Alcoholic drinks in South Africa records stable volume growth in 2013

Despite increased pressure on consumers’ disposable incomes due to the poor economic climate, alcoholic drinks managed to remain steady in 2013, only reporting a slight dip in volume growth. Whilst categories such as malt-based RTDs curbed volume growth, this was counteracted by the performance of categories such as vodka, cream-based liqueurs and cider/perry. As alcohol is considered a non-essential or luxury item, some consumers traded down to cheaper alcoholic beverages, rather than dropping out of the category altogether.

Duty hikes and rising costs increase prices in 2013

Increased excise duties on alcoholic drinks, as well as the rising costs of raw materials, electricity and fuel, resulted in unit price increases within alcoholic drinks. These made such products more expensive, and some lower-income consumers had to reduce consumption or switch to cheaper alternatives. The government hopes that increased taxes will help its efforts to curb alcohol abuse.

The South African Breweries continues to lead alcoholic drinks in South Africa

alcoholThe South African Breweries continued to enjoy its leading position within alcoholic drinks in South Africa in 2013, with a 63% share of total volume sales. Distell Group and United National Breweries fell into second and third positions respectively; however, they trailed well behind The South African Breweries. This company’s leading position can be attributed to its dominance in beer in South Africa, the biggest category within alcoholic drinks. United National Breweries falls in second position within beer and dominates dark beer in South Africa. Brandhouse Beverages led spirits in 2013, followed by Distell Group. Distell also led cider/perry in South Africa in 2013.

Leading supermarket retailers continue to expand

Specialist retailers continued to account for the vast majority of volume sales of alcoholic drinks in South Africa in 2013. However, whilst independent outlets used to be the only companies that operated within this channel, South Africa’s leading supermarket retailers have introduced their own brands, and are focusing on increasing the number of their specialist liquor stores. Spar Group’s Tops continues to expand, and these outlets are usually located next to one of the group’s Spar supermarkets. Shoprite Holdings’ Liquor Shop is a smaller chain, with outlets found attached to either a Shoprite or Checkers supermarket. Pick ‘n Pay Retailers has its own liquor stores located next to a number of its supermarkets. In May 2010 Woolworths introduced its Woolworths Wine & Spirits stores, which stand as separate concession stores within its Woolworths outlets. In more recent years, Massmart’s mixed retailers brand Game introduced Game Liquor concession stores.

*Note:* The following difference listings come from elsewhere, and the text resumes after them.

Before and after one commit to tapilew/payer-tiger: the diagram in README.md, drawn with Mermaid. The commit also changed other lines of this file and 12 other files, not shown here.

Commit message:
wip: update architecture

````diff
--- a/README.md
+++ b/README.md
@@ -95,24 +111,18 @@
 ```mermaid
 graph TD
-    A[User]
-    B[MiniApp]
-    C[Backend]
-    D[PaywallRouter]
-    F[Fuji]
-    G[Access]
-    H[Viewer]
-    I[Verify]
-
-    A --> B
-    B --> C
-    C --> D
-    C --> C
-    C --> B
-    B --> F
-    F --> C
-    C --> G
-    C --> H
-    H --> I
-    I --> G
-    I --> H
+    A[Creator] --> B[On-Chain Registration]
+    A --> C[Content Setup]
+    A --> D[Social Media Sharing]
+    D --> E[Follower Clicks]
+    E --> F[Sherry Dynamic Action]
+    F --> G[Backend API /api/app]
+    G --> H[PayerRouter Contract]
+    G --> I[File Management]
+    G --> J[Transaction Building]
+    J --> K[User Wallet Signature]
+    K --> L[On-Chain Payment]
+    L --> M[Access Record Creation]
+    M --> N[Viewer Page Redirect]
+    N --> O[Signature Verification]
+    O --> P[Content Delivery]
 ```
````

Volume growth will be curbed by rising costs over the forecast period

Alcoholic drinks are expected to continue to experience constrained growth in both value and volume terms over the forecast period. It is doubtful that the economy will experience any dramatic improvement in this period due to a number of factors. Labour unrest is a problem that will not see a quick-fix solution, and thus GDP and the strength of the rand will continue to be repressed. This, coupled with the increasing costs of fuel, as well as power supply shortages (due to Eskom being unable to meet the demand for electricity), will mean that production will remain low and costs will rise. However, whilst consumer spending will remain constrained in this non-essential market, many will continue to find a way to purchase such products.